* _EXERCISE AIM_: Examine the data below and state how many lines contain "figure", offering no other words.

Version comparison data:
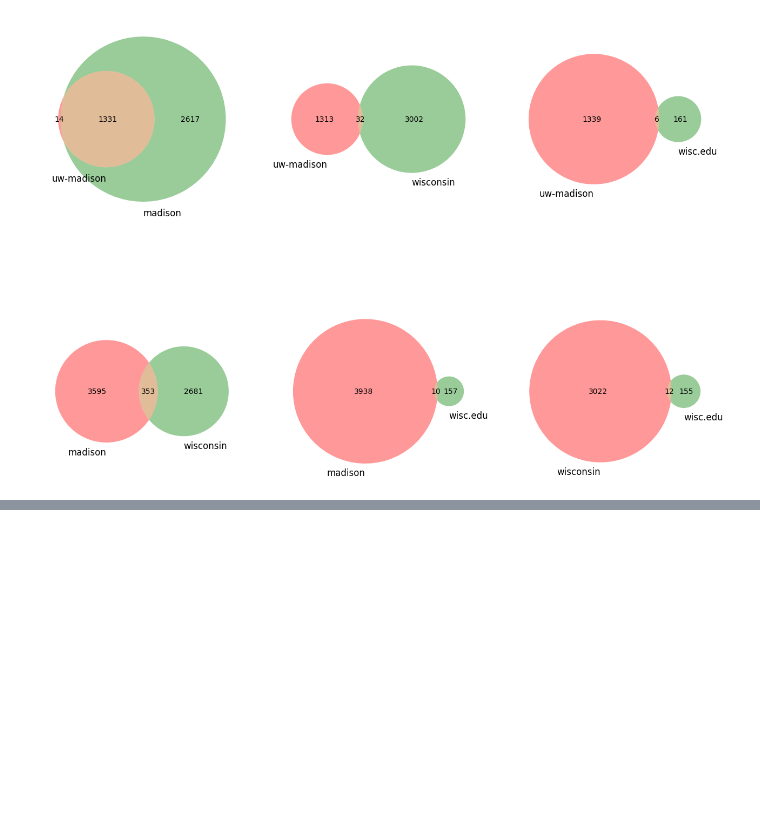
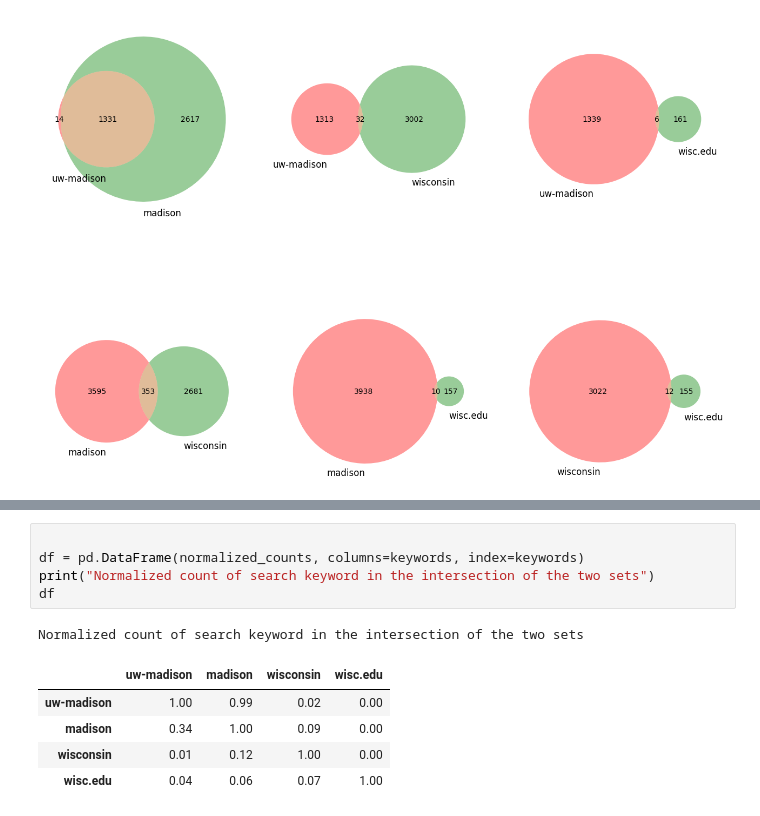
Before and after one commit to UW-Madison-DSI/ospo-stats, a Jupyter notebook: notebooks/keyword_confusion_matrix.ipynb, the cells around one changed output, grey strips where cells are left out. Saved outputs shown, nothing was run; the diff lists cells and outputs as text; blank space fills up the shorter version.

```diff
--- a/notebooks/keyword_confusion_matrix.ipynb
+++ b/notebooks/keyword_confusion_matrix.ipynb
@@ -53,0 +104,12 @@ for i, pair in enumerate(pairs):
+# %%
+
+df = pd.DataFrame(normalized_counts, columns=keywords, index=keywords)
+print("Normalized count of search keyword in the intersection of the two sets")
+df
+# %% [output]
+Normalized count of search keyword in the intersection of the two sets
+|  | uw-madison | madison | wisconsin | wisc.edu |
+| uw-madison | 1.00 | 0.99 | 0.02 | 0.00 |
+| madison | 0.34 | 1.00 | 0.09 | 0.00 |
+| wisconsin | 0.01 | 0.12 | 1.00 | 0.00 |
+| wisc.edu | 0.04 | 0.06 | 0.07 | 1.00 |
```
Also changed, not shown: parts of 7 cells of this notebook.
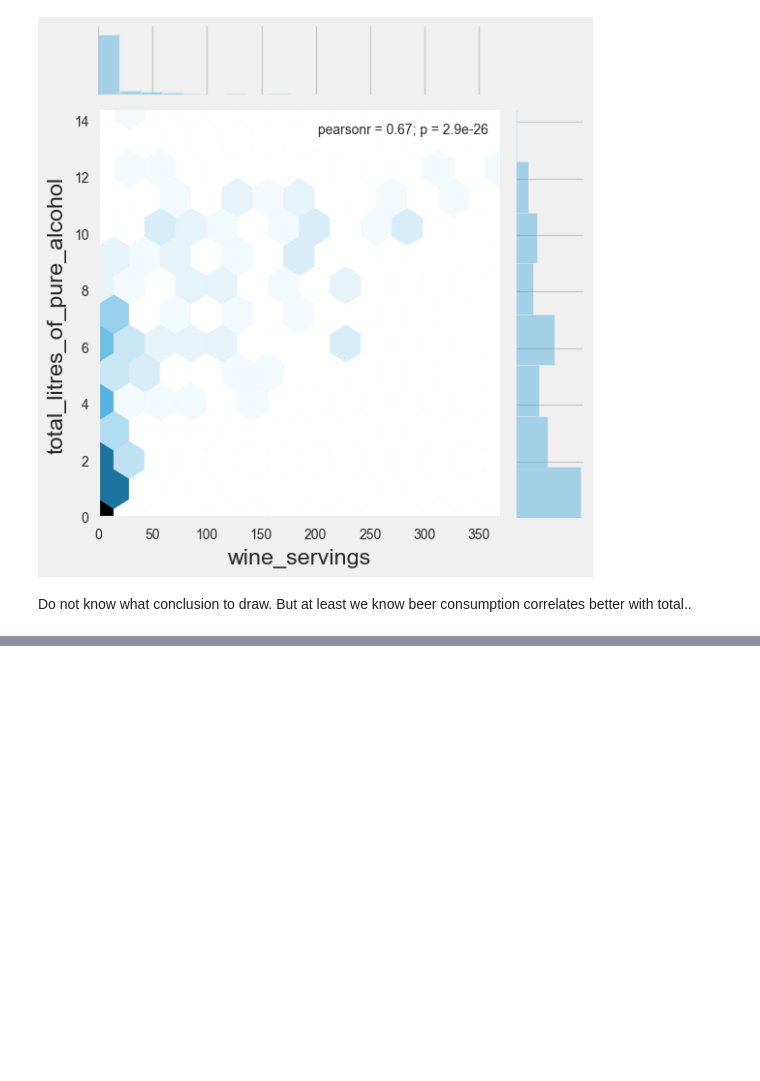
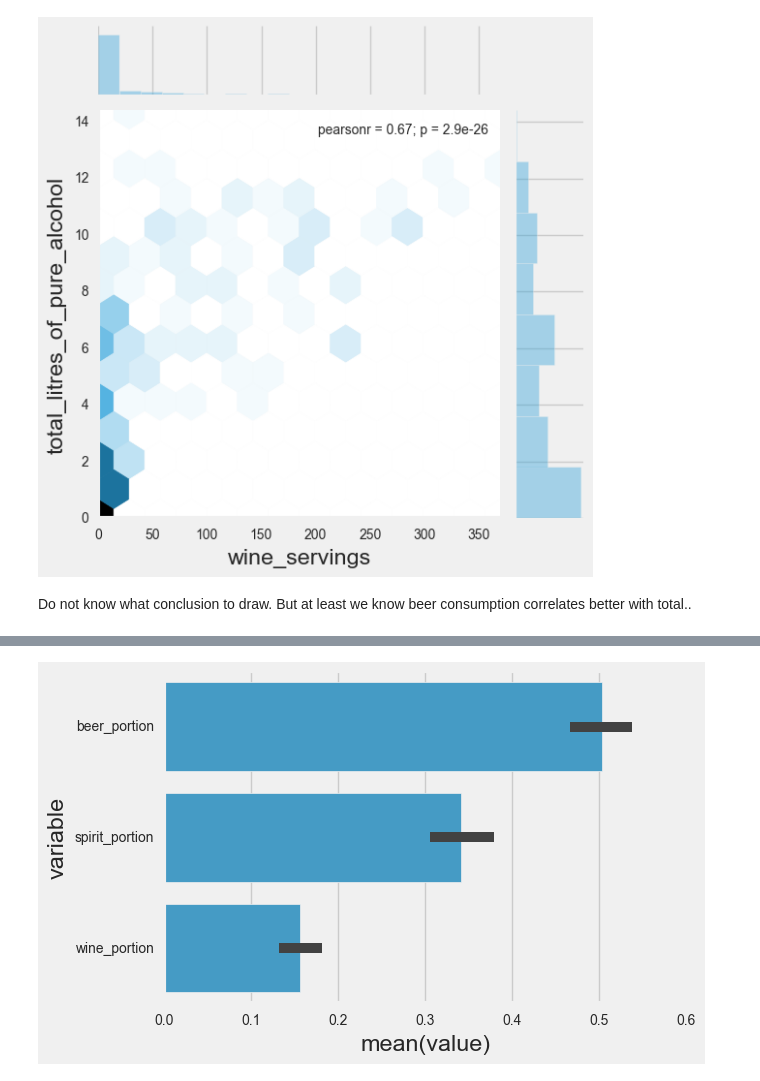
Before and after one commit to hkkenneth/muyueh-data-exploration, a Jupyter notebook: 0001-alcohol-consumption.ipynb, the cells around one changed output, grey strips where cells are left out. Drawn from its saved outputs; the diff is of its cells as text; code cells hidden in the pictures; blank space fills up the shorter version.

```diff
--- a/0001-alcohol-consumption.ipynb
+++ b/0001-alcohol-consumption.ipynb
@@ -199,0 +260,7 @@ Do not know what conclusion to draw. But at least we know beer consumption corre
+# %%
+cons_melted = pd.melt(cons, id_vars=['country'], value_vars=['beer_portion', 'spirit_portion', 'wine_portion'])
+# %%
+g = sns.barplot(data=cons_melted, orient='h', x='value', y='variable', color='#30a2da')
+plt.show()
+# %% [output]
+[figure, added]
```
Also changed, not shown: parts of 26 cells of this notebook.
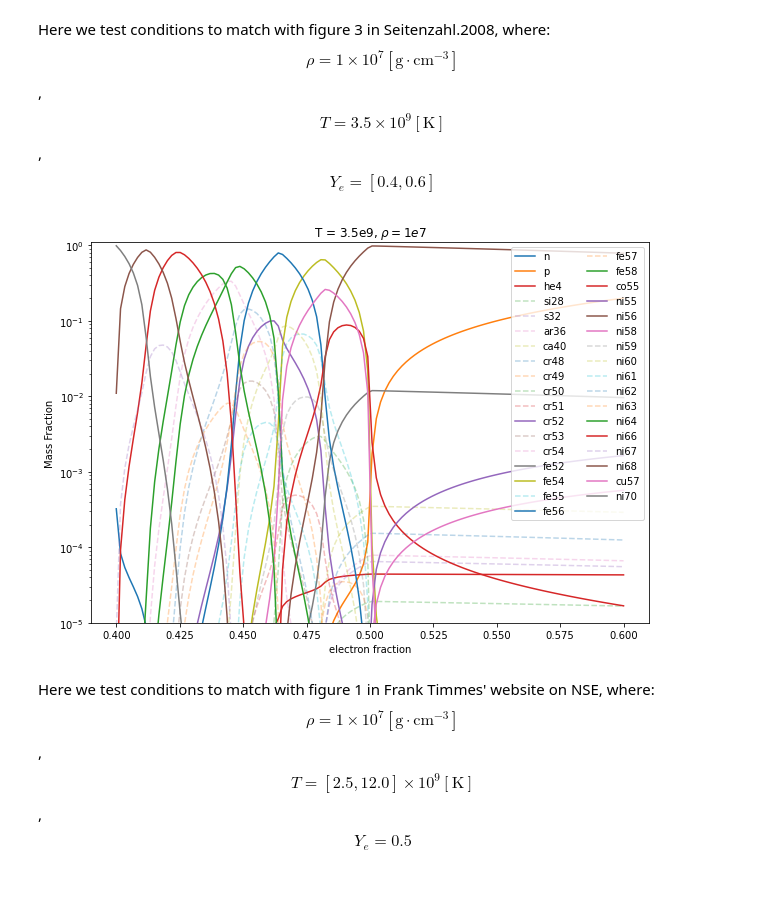
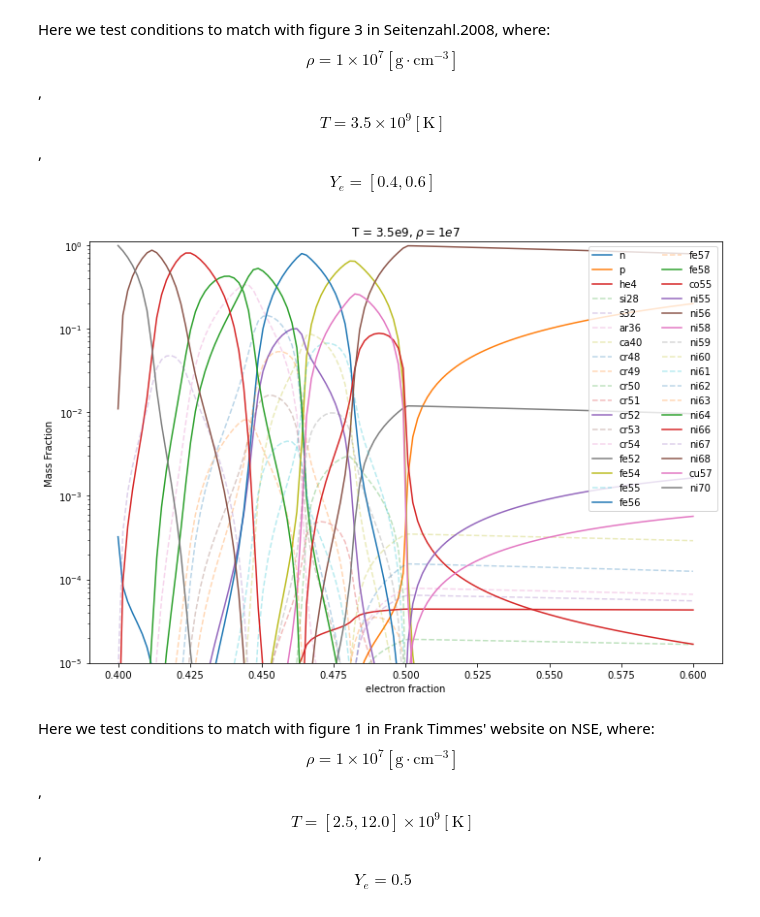
Before and after one commit to pynucastro/paper_notebooks, a Jupyter notebook: nse.ipynb, the cells around one changed output. Cells and saved outputs as stored; diff of their text form; code cells hidden in the pictures; blank space fills up the shorter version.

```diff
--- a/nse.ipynb
+++ b/nse.ipynb
@@ -125,35 +126,36 @@ for i, ye in enumerate(ye_s):
 # %%
 X_s_3 = np.array(X_s_3)
 nuc_names = rc.get_nuclei()
 
 paper_nucs = ["p", "n", "he4", "cr52", "fe52", "fe54", "fe56", "fe58", "co55", "ni55", "cu57",
              "ni56", "ni58", "ni64", "ni66", "ni68", "ni70"]
 paper_nucs = list(map(pyna.Nucleus, paper_nucs))
 
 low_limit = 1e-5
 fig = plt.figure(figsize=(10,7))
 ax = fig.add_subplot(111)
 
 for k in range(len(nuc_names)):
     if nuc_names[k] in paper_nucs:
         line1, = ax.plot(ye_s, X_s_3[:,k])
         if (max(X_s_3[:,k]) > low_limit):
             line1.set_label(str(nuc_names[k]))
     else:
         line1, = ax.plot(ye_s, X_s_3[:,k], '--', alpha=0.3)
         if (max(X_s_3[:,k]) > low_limit):
             line1.set_label(str(nuc_names[k]))
 
 ax.legend(loc = "upper right", prop={'size':10},ncol=2)
 ax.set_xlabel('electron fraction')
 ax.set_ylabel('Mass Fraction')
 ax.set_yscale('log')
 ax.set_ylim([low_limit,1.1])
 ax.set_title(r"T = 3.5e9, $\rho = 1e7$")
 
-plt.savefig("nse_fig3.pdf", format="pdf")
+fig.tight_layout()
+plt.savefig("nse_fig3.pdf", format="pdf",bbox_inches="tight")
 # %% [output]
-[figure, old version]
+[figure, new version]
 # %% [markdown]
  Here we test conditions to match with figure 1 in Frank Timmes' website on NSE, where: $$\rho = 1 \times 10^7 [\textrm{g} \cdot \textrm{cm}^{-3} ]$$, $$T = [2.5, 12.0] \times 10^9 [\textrm{K}]$$ , $$Y_e = 0.5$$
 # %%
```
Also changed, not shown: parts of 3 cells of this notebook.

* _THE ANSWER_: 5